On the 15th November, Education Support published their seventh annual Teacher Wellbeing Index. The annual report provides an insight into the mental health and well-being of teachers and education staff working in the UK.
This year’s survey of over 3,004 education staff shows that well-being in the education sector is poor and continues to decline showing senior leaders remain at particular risk, with a significant decline in the overall well-being of classroom teachers.
Staff experience significant feelings of loneliness and isolation, with teachers and education staff feeling twice as lonely at work compared to the general population. Their analysis finds that there is a small but vulnerable population that reports loneliness along-side stress and/or burnout, pointing to elevated risk of severe mental health problems and suicide.

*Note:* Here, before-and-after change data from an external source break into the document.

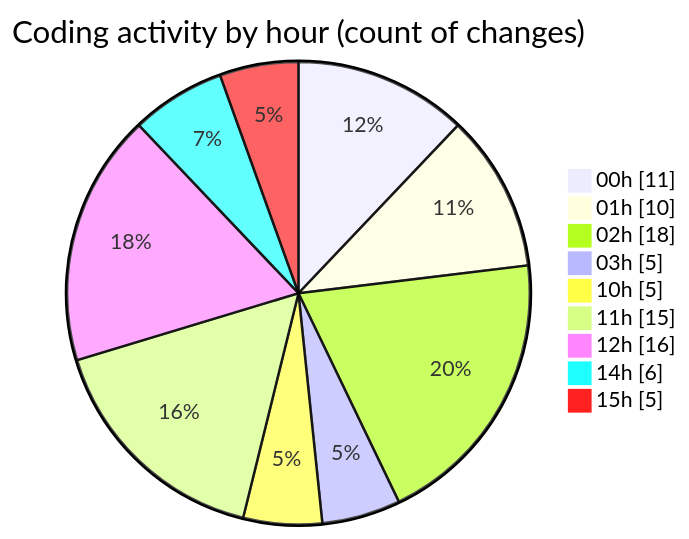
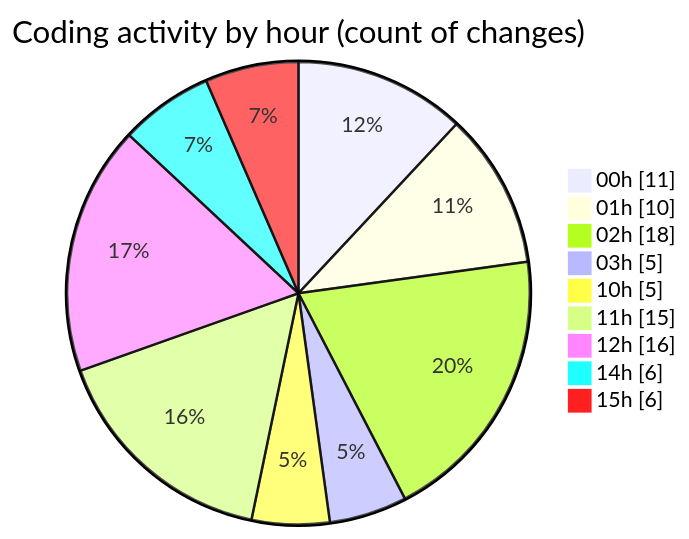
One commit to julien-gomy/code-tracking changed the second of 2 diagrams in 2025-11-02/cdp_aleoudev_fr__workspace_/README.md. Above: the diagram before and after it, drawn with Mermaid. The commit also changed other lines of this file and 1 other file, not shown here.

````diff
--- a/2025-11-02/cdp_aleoudev_fr__workspace_/README.md
+++ b/2025-11-02/cdp_aleoudev_fr__workspace_/README.md
@@ -36,13 +38,13 @@
 ```mermaid
 pie showData
 title Coding activity by hour (count of changes)
 "00h" : 11
 "01h" : 10
 "02h" : 18
 "03h" : 5
 "10h" : 5
 "11h" : 15
 "12h" : 16
 "14h" : 6
-"15h" : 5
+"15h" : 6
 ```
````
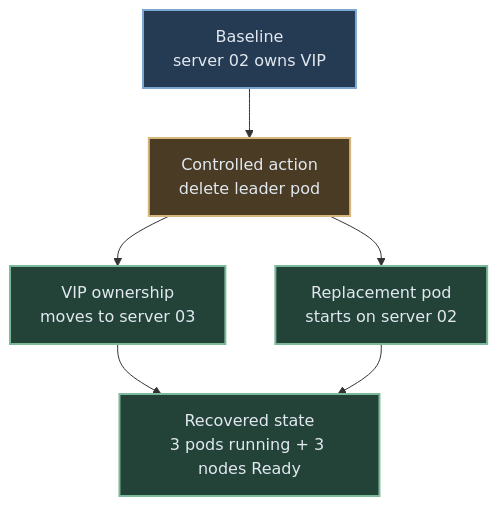
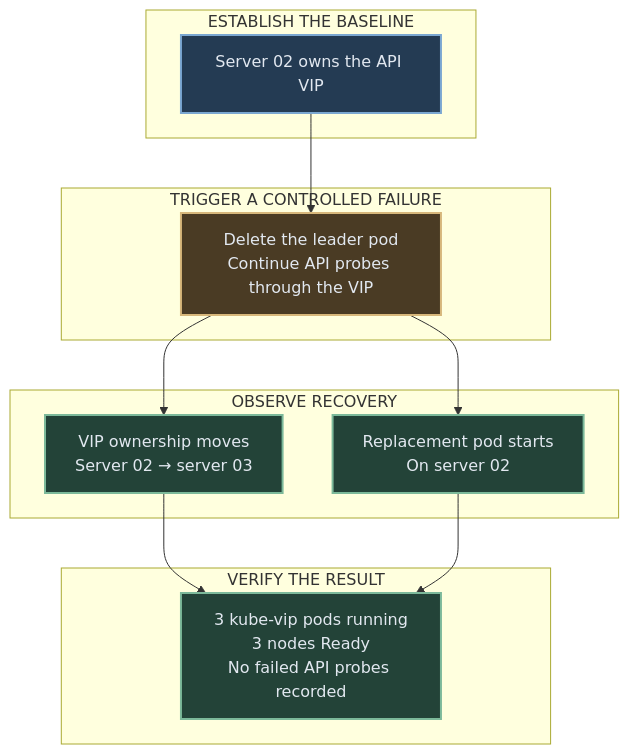
The second of 3 diagrams in README.md (Capasiter/homelab-portfolio), drawn with Mermaid before and after one commit. The commit also changed other lines of this file, not shown here.

Commit message:
docs: apply grouped visual style to all README diagrams

````diff
--- a/README.md
+++ b/README.md
@@ -132,22 +137,29 @@
 ```mermaid
-flowchart TD
-    Before["Baseline<br/>server 02 owns VIP"]
-    Action["Controlled action<br/>delete leader pod"]
-    Move["VIP ownership<br/>moves to server 03"]
-    Replace["Replacement pod<br/>starts on server 02"]
-    Healthy["Recovered state<br/>3 pods running + 3 nodes Ready"]
-
+flowchart TB
+    subgraph Baseline["ESTABLISH THE BASELINE"]
+        Before["Server 02 owns the API VIP"]
+    end
+    subgraph Exercise["TRIGGER A CONTROLLED FAILURE"]
+        Action["Delete the leader pod<br/>Continue API probes through the VIP"]
+    end
+    subgraph Handoff["OBSERVE RECOVERY"]
+        Move["VIP ownership moves<br/>Server 02 → server 03"]
+        Replace["Replacement pod starts<br/>On server 02"]
+    end
+    subgraph Result["VERIFY THE RESULT"]
+        Healthy["3 kube-vip pods running<br/>3 nodes Ready<br/>No failed API probes recorded"]
+    end
     Before --> Action
     Action --> Move
     Action --> Replace
     Move --> Healthy
     Replace --> Healthy
-
-    classDef initial fill:#243b53,stroke:#7ba7d1,color:#e2e8f0,stroke-width:2px,font-size:16px
-    classDef action fill:#4a3b24,stroke:#d7b77b,color:#e2e8f0,stroke-width:2px,font-size:16px
-    classDef healthy fill:#234338,stroke:#7cb99a,color:#e2e8f0,stroke-width:2px,font-size:16px
-
-    class Before initial
-    class Action action
-    class Move,Replace,Healthy healthy
+    classDef blue fill:#243b53,stroke:#7ba7d1,color:#e2e8f0,stroke-width:2px
+    classDef green fill:#234338,stroke:#7cb99a,color:#e2e8f0,stroke-width:2px
+    classDef purple fill:#39304d,stroke:#b49bd4,color:#e2e8f0,stroke-width:2px
+    classDef gray fill:#293241,stroke:#a9b8c8,color:#e2e8f0,stroke-width:2px
+    classDef amber fill:#4a3b24,stroke:#d7b77b,color:#e2e8f0,stroke-width:2px
+    class Before blue
+    class Action amber
+    class Move,Replace,Healthy green
 ```
````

This year, Education Support asked about educators’ experience of inspections. The report showed that educators have little trust in the inspection system; raising questions about the effectiveness of inspections, the impact on school leader and staff well-being and implications for learner outcomes.
You will find the key findings summarised below.
Teacher Wellbeing Index 2023 – Key findings
- 78% of all staff are stressed
- 55% say that their organisation’s culture has a negative effect on their well-being
- 46% of staff say that employees who have mental health and wellbeing problems are not well supported by their organisations
Mental health of education staff
- 81% of all staff experienced symptoms due to their work (84% of senior leaders, 82% of school teachers)
- 39% of all staff have experienced a mental health issue in the past academic year (41% of school teachers, 37% of senior leaders)
- 45% of staff thought the symptoms could be signs of anxiety
- 28% of staff thought their symptoms could be signs of depression
- 35% of staff thought the symptoms could be signs of burnout (40% of senior leaders, 36% of school teachers)
- Staff well-being score is 43.65 using the Warwick-Edinburgh Mental Wellbeing Scale (WEMWBS). This is lower than the national population scores and the lowest we have recorded since 2019.
Almost a sixth of education staff feel isolated at work, twice the rate of the general population.
- 14% of staff always, or often, feel lonely at work
- 15% of school teachers feel lonely at work
- 22% of staff from a global majority background feel lonely at work compared with 13% of white staff
- 17% of staff always, or often, feel isolated from others at work
School and college staff have little trust in the inspection system, particularly in England
- 73% of staff think inspections are not fit for purpose
- 73% of staff say inspections do not improve learner achievement
- 71% of staff say inspections negatively impact their mental health and well-being
- 64% of staff feel inspections do not deliver reliable judgements